“The sharp blue of the water, the white, white beach, the green peninsula sticking out--it all seemed to fit so perfect,” he said. “The impression I got was that this was going to be a country in total shambles. But Vietnam was alive and well. It was moving.”

Kleven befriended villagers near China Beach, exchanging toasts and music. He carried gifts and videotapes between a Vietnamese woman in Concord and the family she had left behind.

He has been back twice since then and plans to go on each future VVA trip. He and a friend have started a veterans newsletter, “Vietnam Echos.” After 20 years of going through the motions, he said he finally has taken control of his life again.

In an open letter he wrote earlier this year, Kleven said that the real value of the return trips is the opportunity they provide for veterans to go back together. That experience would be lost if they went individually, as authorized under the Trading with the Enemy Act.

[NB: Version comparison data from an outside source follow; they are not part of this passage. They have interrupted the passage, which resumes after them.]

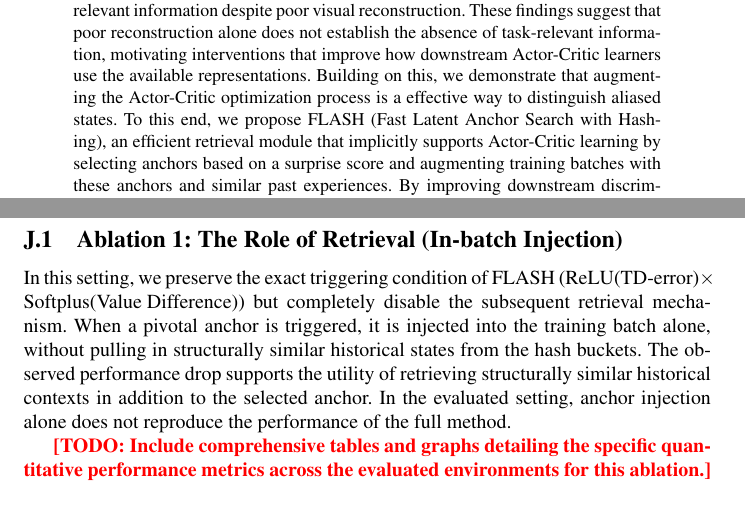
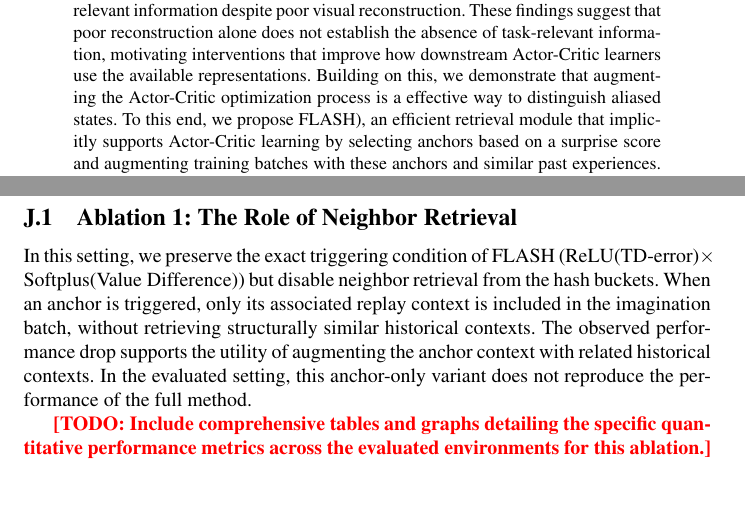
Before and after one commit to wrrte/choemj, a LaTeX paper (iclr2027_conference.tex): two parts of pages 1 and 27 of 32, joined at a grey line, cut so that both start at the same text. Compiled offline with pdfLaTeX; a LaTeX package or settings file that is missing is left out; a missing bibliography style is replaced by a similar one.

Commit message:
황현택 선배님 피드백 적용중

```diff
--- a/iclr2027_conference.tex
+++ b/iclr2027_conference.tex
@@ -36,7 +36,7 @@
 \maketitle
 
 \begin{abstract}
-Recent advancements in Reinforcement Learning (RL) have heavily adopted Diffusion-based models to improve visual representations, but they suffer from prohibitive computational costs. In this paper, we investigate whether this heavy generative approach is the only solution. While prior work assumes that compact visual representations discard fine-grained details, we revisit this assumption. Our probing experiments show that lightweight encoders can retain substantial task-relevant information despite poor visual reconstruction. These findings suggest that poor reconstruction alone does not establish the absence of task-relevant information, motivating interventions that improve how downstream Actor-Critic learners use the available representations. Building on this, we demonstrate that augmenting the Actor-Critic optimization process is a effective way to distinguish aliased states. To this end, we propose FLASH (Fast Latent Anchor Search with Hashing), an efficient retrieval module that implicitly supports Actor-Critic learning by selecting anchors based on a surprise score and augmenting training batches with these anchors and similar past experiences. By improving downstream discrimination between aliased states, FLASH acts as a versatile plug-and-play module that improves the overall performance of the evaluated baselines without altering their underlying encoders, confirming that heavy generative models are not strictly necessary and acting as a powerful exploitation amplifier.
+Recent advancements in Reinforcement Learning (RL) have heavily adopted Diffusion-based models to improve visual representations, but they suffer from prohibitive computational costs. In this paper, we investigate whether this heavy generative approach is the only solution. While prior work assumes that compact visual representations discard fine-grained details, we revisit this assumption. Our probing experiments show that lightweight encoders can retain substantial task-relevant information despite poor visual reconstruction. These findings suggest that poor reconstruction alone does not establish the absence of task-relevant information, motivating interventions that improve how downstream Actor-Critic learners use the available representations. Building on this, we demonstrate that augmenting the Actor-Critic optimization process is a effective way to distinguish aliased states. To this end, we propose FLASH), an efficient retrieval module that implicitly supports Actor-Critic learning by selecting anchors based on a surprise score and augmenting training batches with these anchors and similar past experiences. By improving downstream discrimination between aliased states, FLASH acts as a versatile plug-and-play module that improves the overall performance of the evaluated baselines without altering their underlying encoders, confirming that heavy generative models are not strictly necessary and acting as a powerful exploitation amplifier.
 \end{abstract}
 
 \section{Introduction}
@@ -848,8 +847,8 @@ We use this observation as motivation for FLASH, rather than as evidence of its
 \label{sec:appendix_ablation_studies}
 To isolate and validate the impact of the core components introduced in FLASH, we conducted rigorous ablation studies. The summarized results discussed in Section \ref{subsec:ablation_main} are elaborated below.
 
-\subsection{Ablation 1: The Role of Retrieval (In-batch Injection)}
-In this setting, we preserve the exact triggering condition of FLASH ($\text{ReLU(TD-error)} \times \text{Softplus(Value Difference)}$) but completely disable the subsequent retrieval mechanism. When a pivotal anchor is triggered, it is injected into the training batch alone, without pulling in structurally similar historical states from the hash buckets. The observed performance drop supports the utility of retrieving structurally similar historical contexts in addition to the selected anchor. In the evaluated setting, anchor injection alone does not reproduce the performance of the full method.
+\subsection{Ablation 1: The Role of Neighbor Retrieval}
+In this setting, we preserve the exact triggering condition of FLASH ($\text{ReLU(TD-error)} \times \text{Softplus(Value Difference)}$) but disable neighbor retrieval from the hash buckets. When an anchor is triggered, only its associated replay context is included in the imagination batch, without retrieving structurally similar historical contexts. The observed performance drop supports the utility of augmenting the anchor context with related historical contexts. In the evaluated setting, this anchor-only variant does not reproduce the performance of the full method.
 
 \todo{Include comprehensive tables and graphs detailing the specific quantitative performance metrics across the evaluated environments for this ablation.}
 
```
Also changed, not shown: iclr2027_conference.tex (15 more changed lines).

“The idea of going to Vietnam is intimidating; the idea of going alone is worse. During the war we stuck together and helped each other survive. The Return Trip Committee gives you hands to hold and shoulders to lean on,” Kleven wrote.

“If we are trading with the enemy, then what are we getting in exchange? For my own hard-earned dollar, I am getting a new lease on life. A return trip to Vietnam can be like finding the missing piece of the puzzle. . . . For some, a return trip could be a last resort.”